It’s really difficult to have beef with people on such a small campus; it’s a lot like hooking up. You’re bound to run into last weekend’s rando and either awkwardly avert your eyes or have an equally awkward conversation. The same goes with hostile ex-roommates, except I have too much dignity to simply look away. Instead, I wince at the first sight of her from across the dining hall, think about something nice to say and attempt to say it in a nice manner. It’s the best I can do.
I don’t even have actual beef with my ex-roommate. We never truly fought or had an outward disagreement. Perhaps even worse, we just spent the year dealing in strictly hostile and passive-aggressive terms. This included subtweets which, might I add, were not written by me.
I don’t want to pass all the blame onto my ex-roommate, though. It was no one’s fault specifically; we are just very different people and that didn’t translate well when locked in a tiny dorm together. At the end of the year, let’s just say we were both glad to go our separate ways.
I thought we were cool, definitely not friends, but completely fine acquaintances despite the fact that she sort of ditched me for the next year’s housing at the last minute.
And then she unfriended me on Facebook and blocked me on Instagram. That changed everything. That told me she had a real problem with me, for reasons I may never know. Now whenever I see my ex-roomie at the salad bar blocking the carrot sticks my heart so desires, I go through the stages others in this situation know all too well.
Stage 1: Fake Happy Hello
“Oh my gosh, hi!” I’m so excited to see her, and she mirrors my excitement. Except that we’re totally not. We both know the true nature of this interaction. We are going through the motions of ex-roommate-ness. I would rather not bother with this fake nonsense and I can tell by her frowny face that she feels the same way. She doesn’t fool me; we lived together for a year and I know her fake smiles from her real ones.
Stage 2: Catching Up (Judging You)

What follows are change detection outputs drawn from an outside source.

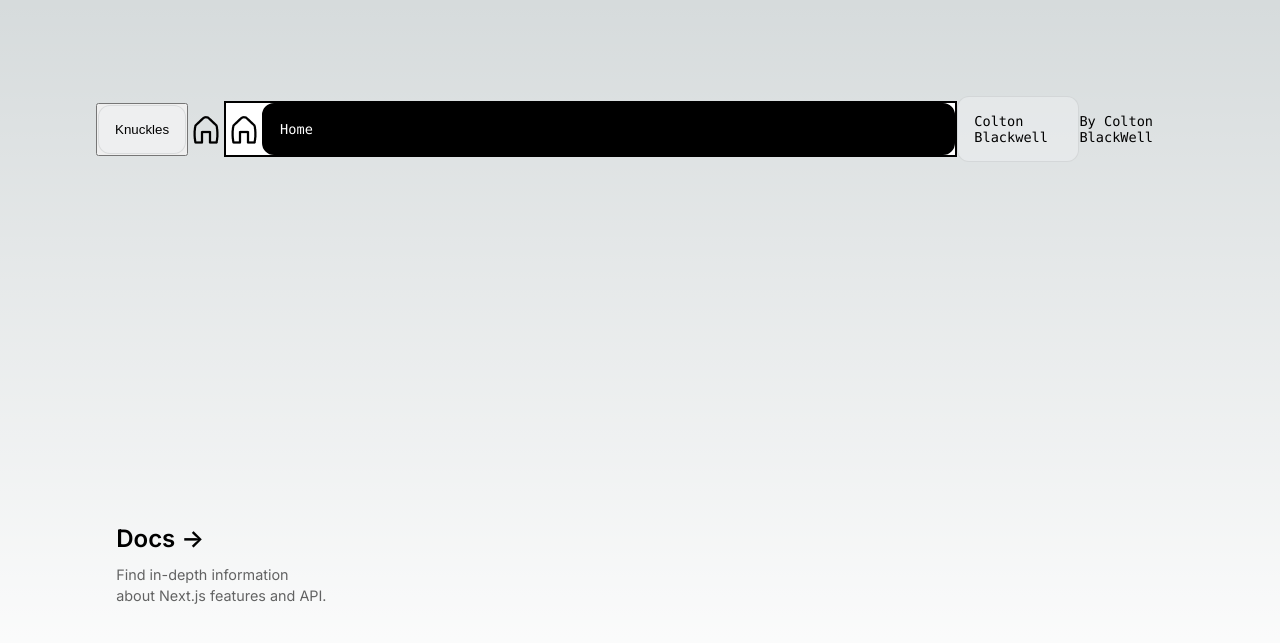
Repository: coltonBlackwell/Music_Quiz
Page: /
The author's editor kept a copy of each file at every save. The page is drawn from the files as they stood at one save, then again after the next save.
The browser window is 1280 px wide. The pictures show the whole page.
The project was rebuilt for these pictures with package versions that can differ from the ones it lists, and the page was loaded fresh each time. The framework's server and built-in components were replaced by stand-ins that run in the browser. Also part of the build but not shown: next.config.mjs.

Above is the page before, as saved 2024-06-30 14:35:12.

After the next save:
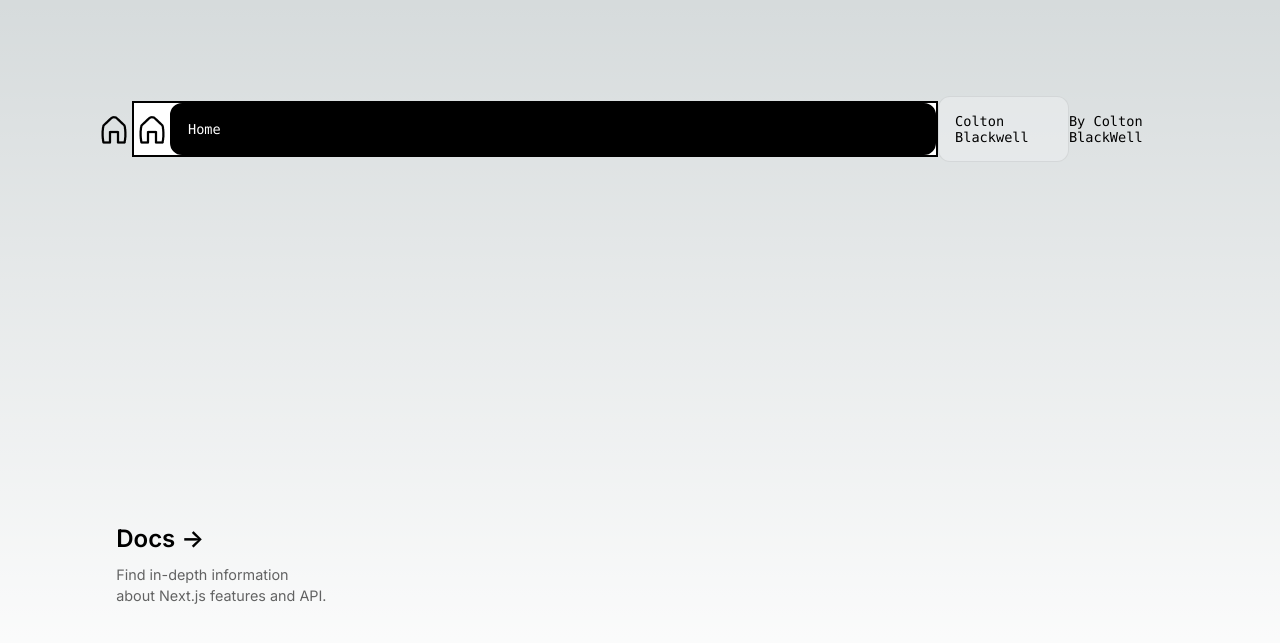
Saved 10 s later.
--- a/src/app/page.tsx
+++ b/src/app/page.tsx
@@ -8,7 +8,6 @@ export default function Home() {
   return (
     <main className={styles.main}>
       <div className={styles.description}>
-      <Retake/>
           <HomeIcon/>
           <HomeIconNav/>
         <p>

“How is your semester going? What classes are you taking?” These are the questions you ask when you must ask questions, but don’t really care about the answers. I won’t remember what she says after I walk away, for in my mind I subconsciously question why she went so far as to block me on Instagram. Seems like some petty high school BS to me. What’s the point of even asking these questions just to be polite?
Stage 3: See Ya Never
“Okay, well see you around!” More exclamatory remarks to cover up this tired façade. I implant this meeting time in my brain to stay alert the next time I come to Lower on Tuesdays between 1 and 2 p.m. and keep my faux-politeness intact as we say our goodbyes.
Stage 4: To the Moon and Back
Rolling my eyes, that is, and chuckling to myself as I walk away. I think about how our interactions would go if she didn’t delete me from social media. I mean, you have to really actively dislike someone to go out of your way to delete someone. I would probably be much more open and less fake if that moment hadn’t occurred where she said to herself, “I do not want to see Meaghan’s stupid pictures on Instagram or stupid posts on Facebook and I wish she didn’t exist.” Maybe a little dramatic. I wouldn’t doubt it, though.
Stage 5: Other Ex-Roommates, or How It Should Be
I realize that my other ex-roommates still follow me on Instagram and, in fact, actively comment on my posts in between classes together (fellow English majors, unite), the occasional coffee date or passing-by-hello. Just goes to show that ex-roommates can be friends, as long as there’s no passive aggressive subtweeting or unfollowing involved.